The interior of the cellar was in a terrible state. It was full of junk and the detritus of a quickly put together flat by a rogue landlord. Added to the problems of making a place for ourselves, was the fact that the tenants we had had been badly treated by the man from whom we had bought the place. He was in every sense 'a nasty bit of work'. We were, however, fortunate that two old dears who shared the ground floor flat at the back of the house were very helpful and informative. They were also to become very helpful to me in the days and months to come! Then there was another, not so 'dear' old dear who was entirely suspicious on any and every landlord on the face of the earth and who complained and complained endlessly. But even she was no match for the young anarchist who disabled his meters and had free run of the electricity and gas! Becoming a landlord has a very steep learning curve, especially with the other tasks before us. As I write 'us' I am thinking that really it was almost all on The Man's plate.
Now then, here is an idea of some of the challenges before us in the interior of what would in time become our home ...
On the right is the room which would become the bathroom! When we first moved this room had a damp course that had just been put in, however, it was below the water table and a sump pump needed to be added. We were making do with a portable toilet. In order to keep our feet dry we planted bricks -- as you might do flagstones in a footpath -- to the base of the 'convenience'. I am sure you can easily guess what The Man's least favourite job was... It was quite a problem figuring out what to do about the plumbing and for a while there was a question as to whether we could successfully access the sewer because of the depth of the cellar.
The room below had been a kitchen/living room. We decided that we would prefer to use this room as our bedroom even though there was the inconvenience of having the back door, which was also the one most often used. Eventually the apartment was expanded to include three bedrooms located on the first floor of the house and this early bedroom became a very large dining room.
Fortunately, the bedsit at the front of the house had become vacant and we were able to use this for a month or six weeks while The Man worked on getting the living room and kitchen ready to be used. In the beginning it was very difficult to get really started on our grand project because the house we were living in was several miles away. Since he was working full time for the RAF he had limited time to work on the house and when he got there his time would often be taken up with the needs of the tenants as well as finding that some tool or other he needed was back at the house 6 miles away!
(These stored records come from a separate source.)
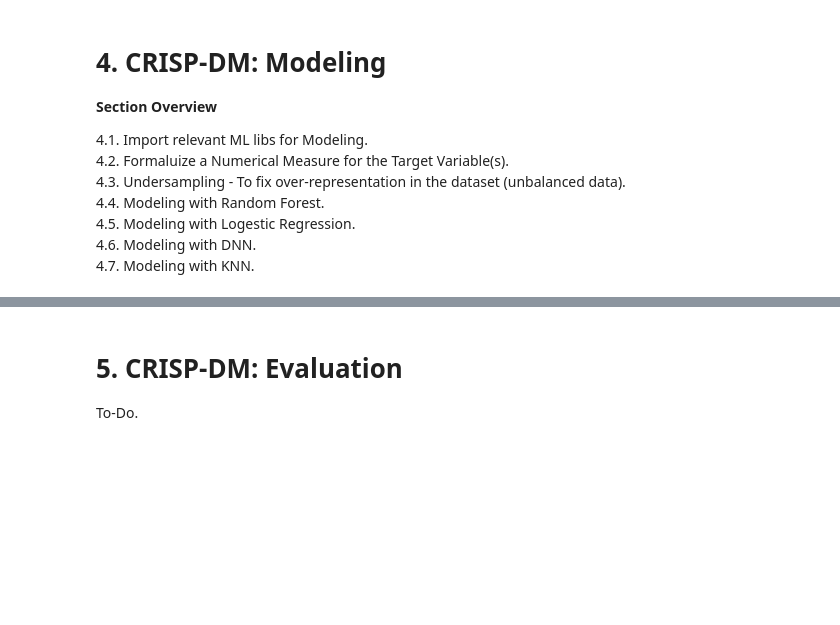
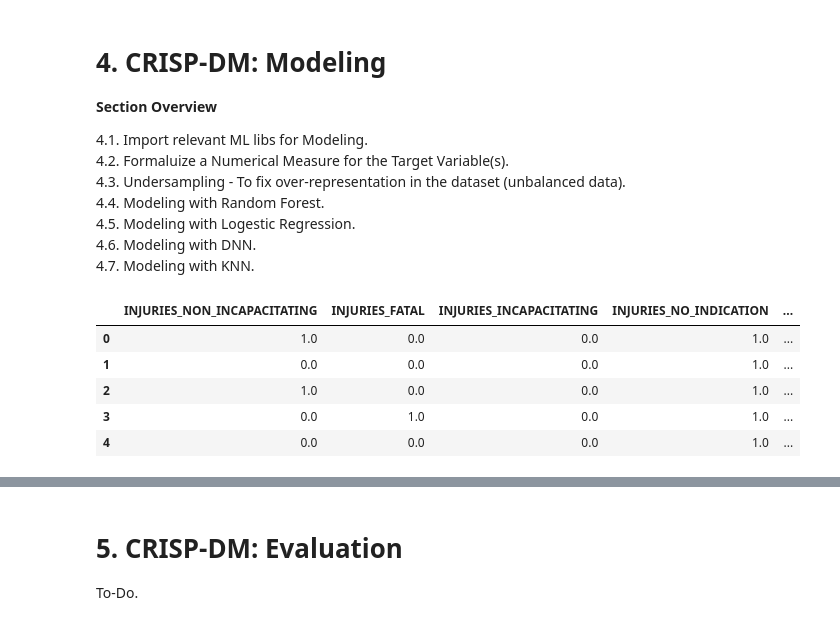
Before and after one commit to mm-khiet/project_dal, a Jupyter notebook: injury_prediction.ipynb, the cells around one changed output, grey strips where cells are left out. Cells and saved outputs as stored; diff of their text form; code cells hidden in the pictures; blank space fills up the shorter version.

Commit message:
Integrate Modeling code

```diff
--- a/injury_prediction.ipynb
+++ b/injury_prediction.ipynb
@@ -471,3 +496,33 @@ from sklearn.neural_network import MLPClassifier
 from sklearn.preprocessing import StandardScaler
 from sklearn.model_selection import train_test_split
 from sklearn.metrics import accuracy_score, classification_report, mean_squared_error
+# %%
+# 4.2. Formaluize a Numerical Measure for the Target Variable(s)
+
+df_to_model = df_cleaned.copy()
+
+# Building our numerical metrics for measuring the Severity of injuries based on the reported injuries in the dataset
+df_to_model['SEVERITY_OF_INJURIES'] = ((0.3 * df_to_model['INJURIES_NON_INCAPACITATING'] +
+                                 0.6 * df_to_model['INJURIES_INCAPACITATING'] +
+                                 # Assuming we might use 'INJURIES_INCAPACITATING' or another column for fatal injuries representation
+                                 0.1 * df_to_model['INJURIES_NO_INDICATION'] + df_to_model['INJURIES_FATAL']) /
+                                ((df_to_model['INJURIES_NON_INCAPACITATING'] +
+                                      df_to_model['INJURIES_INCAPACITATING'] +
+                                      # Again, assuming a placeholder for fatal injuries if needed
+                                      df_to_model['INJURIES_NO_INDICATION']+df_to_model['INJURIES_FATAL'])))
+
+# Code to create the "INJURY_CLASS" feature based on "SEVERITY_OF_INJURIES"
+df_to_model['INJURY_ClASS'] = df_to_model['SEVERITY_OF_INJURIES'].apply(lambda x: 'HIGH INJURY' if x > 0.2 else 'LIGHT INJURY')
+
+# Code to create the "SEVERITY_CLASS" feature based on "INJURIES_FATAL" and "INJURIES_INCAPACITATING"
+df_to_model['SEVERITY_CLASS'] = df_to_model.apply(lambda x: 'HIGH SEVERITY' if x['INJURIES_FATAL'] > 0 or x['INJURIES_INCAPACITATING'] > 0 else 'LOW SEVERITY', axis=1)
+
+# Display the first few rows to see the new feature
+df_to_model[['INJURIES_NON_INCAPACITATING','INJURIES_FATAL', 'INJURIES_INCAPACITATING', 'INJURIES_NO_INDICATION', 'SEVERITY_OF_INJURIES','INJURY_ClASS','SEVERITY_CLASS']].head()
+# %% [output]
+|  | INJURIES_NON_INCAPACITATING | INJURIES_FATAL | INJURIES_INCAPACITATING | INJURIES_NO_INDICATION | ... |
+| 0 | 1.0 | 0.0 | 0.0 | 1.0 | ... |
+| 1 | 0.0 | 0.0 | 0.0 | 1.0 | ... |
+| 2 | 1.0 | 0.0 | 0.0 | 1.0 | ... |
+| 3 | 0.0 | 1.0 | 0.0 | 1.0 | ... |
+| 4 | 0.0 | 0.0 | 0.0 | 1.0 | ... |
```
Also changed, not shown: parts of 18 cells of this notebook.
Time to insert a very imprecise, but more or less accurate layout of the 'before' and 'after'.
|On the left is the flat as we found it|
On the right as it would become
I did not take many pictures of the living room 'before' but as you can see it was pretty grim! The electric fire was the main source of heat for longer than I would like to remember, but we would later find a more attractive position when the old fireplace was again exposed.
I cannot remember if these pictures were taken before or after the baby arrived on the 20th of May 1983. I know that despite unforeseen difficulties we did manage to move lock, stock and barrel into this house with three young children by September 1983.
In the next instalment: Have you ever considered what life would be like without drains? In my humble opinion and from my own personal experience, drains are the cornerstone of civilization!